Many of you have probably heard of the Gambler’s Fallacy. This is where a gambler believes past independent events can affect a future outcome. If you want to read more, we discussed this fallacy in depth in our series on the hidden probabilities of Roulette. The Gambler’s fallacy has a converse however, the Hot Hand fallacy, and it is what we are going to analyze this week.
The term a “hot hand” was initially used in basketball to describe a basketball player who had been very successful in scoring over a short period. The notion is “If you have been winning, you are more likely to win again.” Like the Gambler’s fallacy, past independent events are thought to influence future outcomes. However, this fallacy can be sneaky. Suppose you are betting on a game of chance or sports outcomes and have been winning. Do you believe you are more likely to win again the next time you bet? The mentality is pervasive. When you go the casino with a bunch of friends and start winning a few bets in a row, it can be hard to rationally think about the hot hand fallacy!
Recently, we read an article claiming researchers had found proof that the Hot Hand actually existed and should be taken off the list of statistical fallacies immediately. However, after reading past the clickbait title, we found this analysis fascinating, both by the fact that the Hot Hand seems to exist and can increase a gambler’s odds, as well as the undertaking by the scientists to understand why it is so.
It does actually turn out that the Hot Hand fallacy still does not exist, as it was shown that winning-streak gamblers had an average loss of £1.0078 for each pound they bet while non-streaky gamblers had an almost identical average loss of £1.0077. However, it was also undeniable that winning-streak gamblers had better odds to win their next bet when compared to losing-streak gamblers. After some admirable detecting work, the scientists discovered the confounding variable - the type of bet gambled on next.
Gamblers with a winning streak, more often than not, placed bets with greater odds of winning. Meanwhile, gamblers on a losing streak placed bets with lower odds of winning, thinking they would win big and offset their losses. Naturally, these bets led to the circumstance where winning-streak gamblers were more likely to win their next bet.
An interesting example of the hot hand fallacy can be seen with the 2016 Cleveland Indians. From June 17 - July 2, the Indians did not lose. They were unbeatable. In fact, they set a franchise record for wins with 14. Many pegged them as the best team in baseball at the time and guaranteed of a serious World Series bid. We all know what Game 7 of the World Series last year thought of that winning streak though…
Initially, we were on board with supporting the Indians and riding their Hot Hand to a franchise if not league record. However, after delving into their actual schedule of those games, we changed our opinion regarding their ability to extend the streak. We postulated that the Indians would not break their franchise record and snap their win streak at 12 or 13 games. We also realized that their win streak did not mean they were the greatest team in the MLB. As discussed above with the gamblers on winning streaks, it is important to understand the context behind the streak.
The Indians started their winning streak by sweeping the Chicago White Sox, a team that finished fourth in the AL Central with a below .500 winning average.
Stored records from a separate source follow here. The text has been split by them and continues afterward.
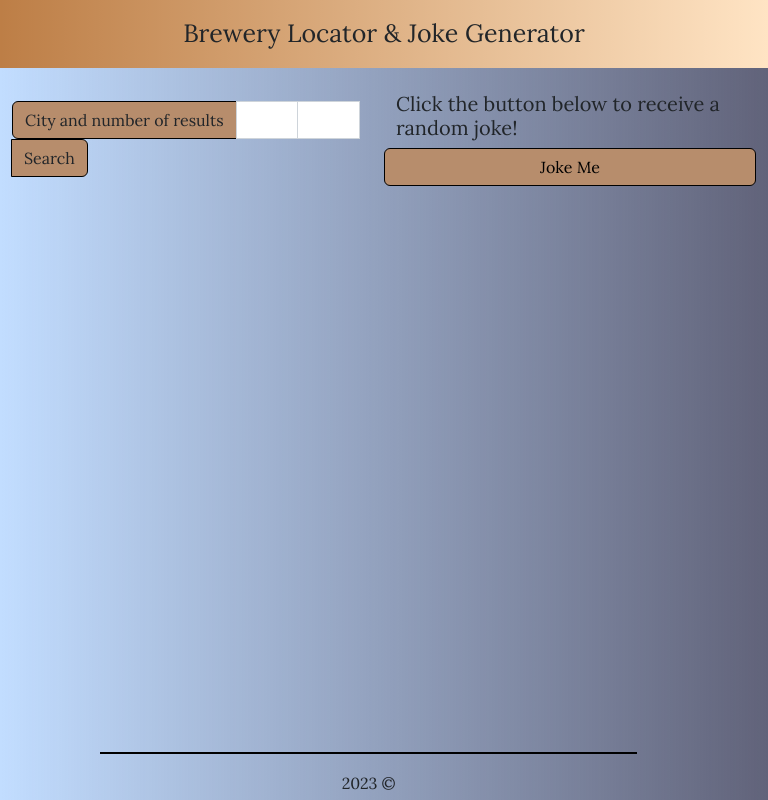
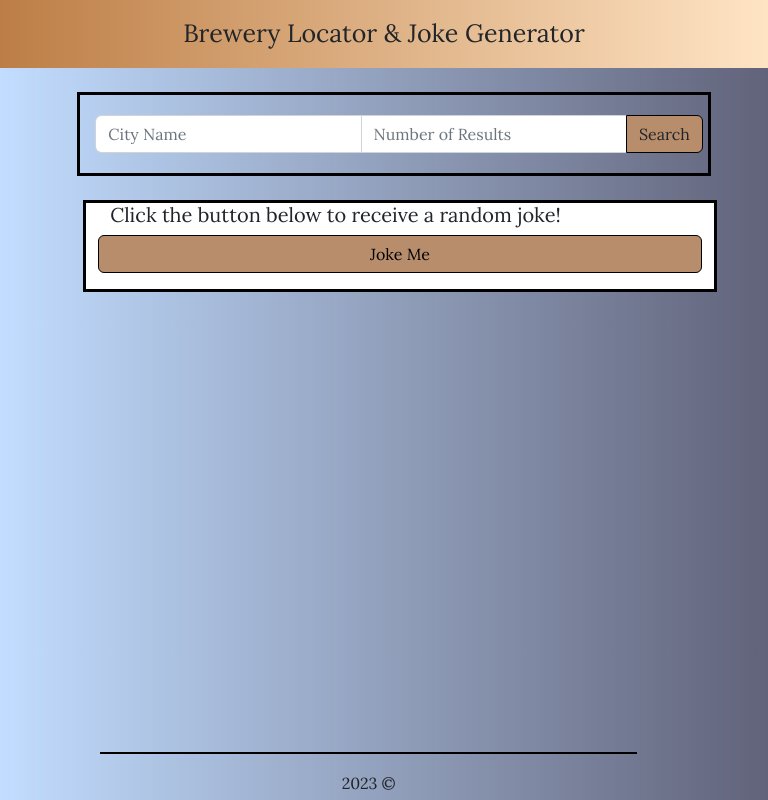
Before and after one commit to marinadelconte/BreweryLocator, a plain HTML site: page index.html in a window 768 px wide. Drawn offline with nearby package versions, Linux system fonts and the light colour scheme.

Commit message:
re added code that got deleted in merge

```diff
--- a/index.html
+++ b/index.html
@@ -12,19 +12,19 @@
 </head>
 <body>
     <header>Brewery Locator & Joke Generator</header>
-    <section class="row d-flex align-items-center">
-        <div class="container col-lg-5 col-md-6 mt-4 ml-3  col-sm-12 " id="card1">
+    <section class="row d-flex align-items-center" id="mainSection">
+        <div class="container col-lg-4 col-md-6 mt-4 ml-3  col-sm-12 " id="card1">
             <div class="container" id="brewery">
                 <div class="input-group">
-                    <span class="input-group-text input-color">City and number of results</span>
-                    <input type="text" aria-label="First name" class="form-control" id="cityChoice">
-                    <input type="text" aria-label="Last name" class="form-control" id="resultsNumber">
+
+                    <input type="text" aria-label="First name" class="form-control" id="cityChoice" placeholder="City Name">
+                    <input type="text" aria-label="Last name" class="form-control" id="resultsNumber" placeholder="Number of Results">
                     <button class="btn btn-outline-dark input-color" type="button" id="button-addon1">Search</button>
                 </div>
                 <div id="brewItems"></div>
             </div>
         </div>
-        <div class="container row col-lg-3 mt-4 col-md-6 col-sm-12 d-flex justify-content-center" id="card2">
+        <div class="container row col-lg-4 mt-4 col-md-6 col-sm-12 d-flex justify-content-center" id="card2">
             <h5 class="d-block row-lg-12" id="jokeHeader">Click the button below to receive a random joke!</h5>
             <button class="btn btn-dark d-block row-lg-12 input-color" id="jokeBtn">Joke Me</button>
             <p id="joke"></p>
@@ -33,7 +33,7 @@
                 <button class="btn btn-dark mt-2 column-lg-6 input-color" id="goodJoke">That's a good one.</button>
             </div>
         </div>
-        <div class="container col px-2" id="card3">
+        <div class="container px-2 col-lg-3 col-md-12" id="card3">
             <div id="finalBrew"></div>
             <h6 id="finalJoke"></h6>
         </div>
--- a/script.js
+++ b/script.js
@@ -1,5 +1,6 @@
 let searchButton = document.getElementById("button-addon1")
 let myModal = new bootstrap.Modal(document.querySelector('.modal'));
+let thirdCard = document.getElementById("card3")
 function displaySearch() {
     let cityName = document.getElementById("cityChoice").value;
     let numResults = document.getElementById("resultsNumber").value;
@@ -118,6 +119,7 @@ anotherJoke.addEventListener("click", function (event) {
         })
 })
 keeper.addEventListener("click", function (event) {
+    thirdCard.classList.add("c3Style")
     event.target.matches("goodJoke");
     localStorage.setItem("randomJoke", randomJoke);
     let jokeStorage = localStorage.getItem("randomJoke");
@@ -126,18 +128,23 @@ keeper.addEventListener("click", function (event) {
 })
 brewDiv.addEventListener("click", function (event) {
     if (event.target.matches("button")) {
+        thirdCard.classList.add("c3Style")
         let newDiv = event.target.parentElement;
+        let barNameElement = event.target.parentElement.previousSibling
+        console.log(barNameElement)
+        let barName = barNameElement.innerHTML
+        localStorage.setItem("barName", barName)
         console.log(newDiv)
         divContent = newDiv.innerHTML;
         localStorage.setItem("divContent", divContent)
         let brewStorage = localStorage.getItem("divContent");
         let finalBrew = document.getElementById("finalBrew");
-        finalBrew.innerHTML = "<b> You selected the following brewery</b>: " + brewStorage;
+        finalBrew.innerHTML = "<b>You selected the following brewery: " + barName + brewStorage +"</b>";
         let buttonFromCard = finalBrew.querySelector("button")
-        finalBrew.removeChild(buttonFromCard);
+        buttonFromCard.remove();
     }
 })
 function removeJokeItems(){
-    requestJoke.style.visibility = "hidden"
-    jokeHeader.style.visibility = "hidden"
+    requestJoke.remove()
+    jokeHeader.remove()
 }
--- a/style.css
+++ b/style.css
@@ -37,14 +37,28 @@ header {
 #jokeBtn {
     color: black;
 }
-/*(225, 197, 197)
-(170, 130, 130);
-*/
+#brewery{
+    padding-right: 5px;
+  }
 #card1{
     max-height: 700px;
     overflow-y: scroll;
-    margin-bottom: 15px;
+    padding: 20px;
+    border: 3px solid black;
+    position: relative;
+    left: 10px;
+    padding-right: 0px;
+    padding-left: 3px;
 }
+#card2{
+    border: 3px solid black;
+    background-color: white;
+  }
+.c3Style{
+    border: 3px solid black;
+    background-color: white;
+  }
+
 footer {
 margin-left: 13%;
 text-align: center;
@@ -58,20 +72,54 @@ height: 3.0rem;
 footer, h6 {
     padding-top: 10px;
 }
-@media screen and (min-width: 992px) {
-    .card {
-        width: 40;
+@media screen and (max-width: 992px) {
+   #mainSection{
+    display: flex;
+    flex-direction: column;
+    align-items: center;
+
+   }
+   #card1, #card2, #card3{
+    width: 80%;
+
+}
+    #card2{
+        position:relative;
+        margin-bottom: 15px;
+        left: 10px;
     }
-}
-@media screen and (min-width: 768px) {
-    .card {
-        width: 50;
+    #card3{
+
+        position: relative;
+        left: 10px;
+    }
+  }
+
+  @media screen and (max-width: 768px) {
+    #mainSection {
+        display: flex;
         flex-direction: column;
+        align-items: center;
     }
-}
-@media screen and (min-width: 600px) {
+
+    #card1, #card2, #card3{
+        width: 80%;
+
+    }
+    #card1{
+        position: relative;
+
+    }
+    #card2{
+        position: relative;
+
+        margin-left: 0px;
+    }
+  }
+
+  @media screen and (max-width: 600px) {
     .card {
         width: 100;
         flex-direction: column;
     }
-}
+  }
```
Next, the Indians swept the Tampa Bay Rays, a team that finished dead last in the AL East win an appalling .420 winning percentage. In context, the Cubs had a .640 winning percentage. Then the Indians swept the Tigers, a team that although finishing second in the AL Central, was at the time barely a .500 team. The Indians then swept the rebuilding Atlanta Braves, who finished last in the NL East with a .422 winning record. Sure, winning 12 games is not easy, but that schedule made it definitely a lot more probable. It could be argued that the Indians kept extending their winning streak because they played games where they had a higher chance of winning- games against poor teams.
Their next series was against the Blue Jays, a team at the time that was 6 games above .500 and rising quickly in the NL East. Since the Blue Jays were the first good team to play the Indians in the last 3 weeks, I disembarked from the Hot Hand train and thought that they would be the team to bring the Indians back down to Earth. Although this was true, it took until the third game of the series when the Indians had already clinched a new franchise record. Ironically, the hot hand mentality may have caused the Indians to win game 14 in a row. The second game against the Blue Jays took an astonishing 19 innings with 19 pitchers used between the two teams. The Indians ended up winning the game, to clinch the franchise record, and it can be argued that they wanted the win more than Blue Jays while also believing that they were unbeatable.
Although the Hot Hand is definitely a fallacy, maybe there was something about winning 13 games in row that gave the Indians the mental boost they needed to outlast the Blue Jays in a 19 inning marathon. What do you all think? Does the Hot Hand exist within the scope of professional athletes and athleticism? Or does the fallacy remain steadfast?
The SaberSmart Team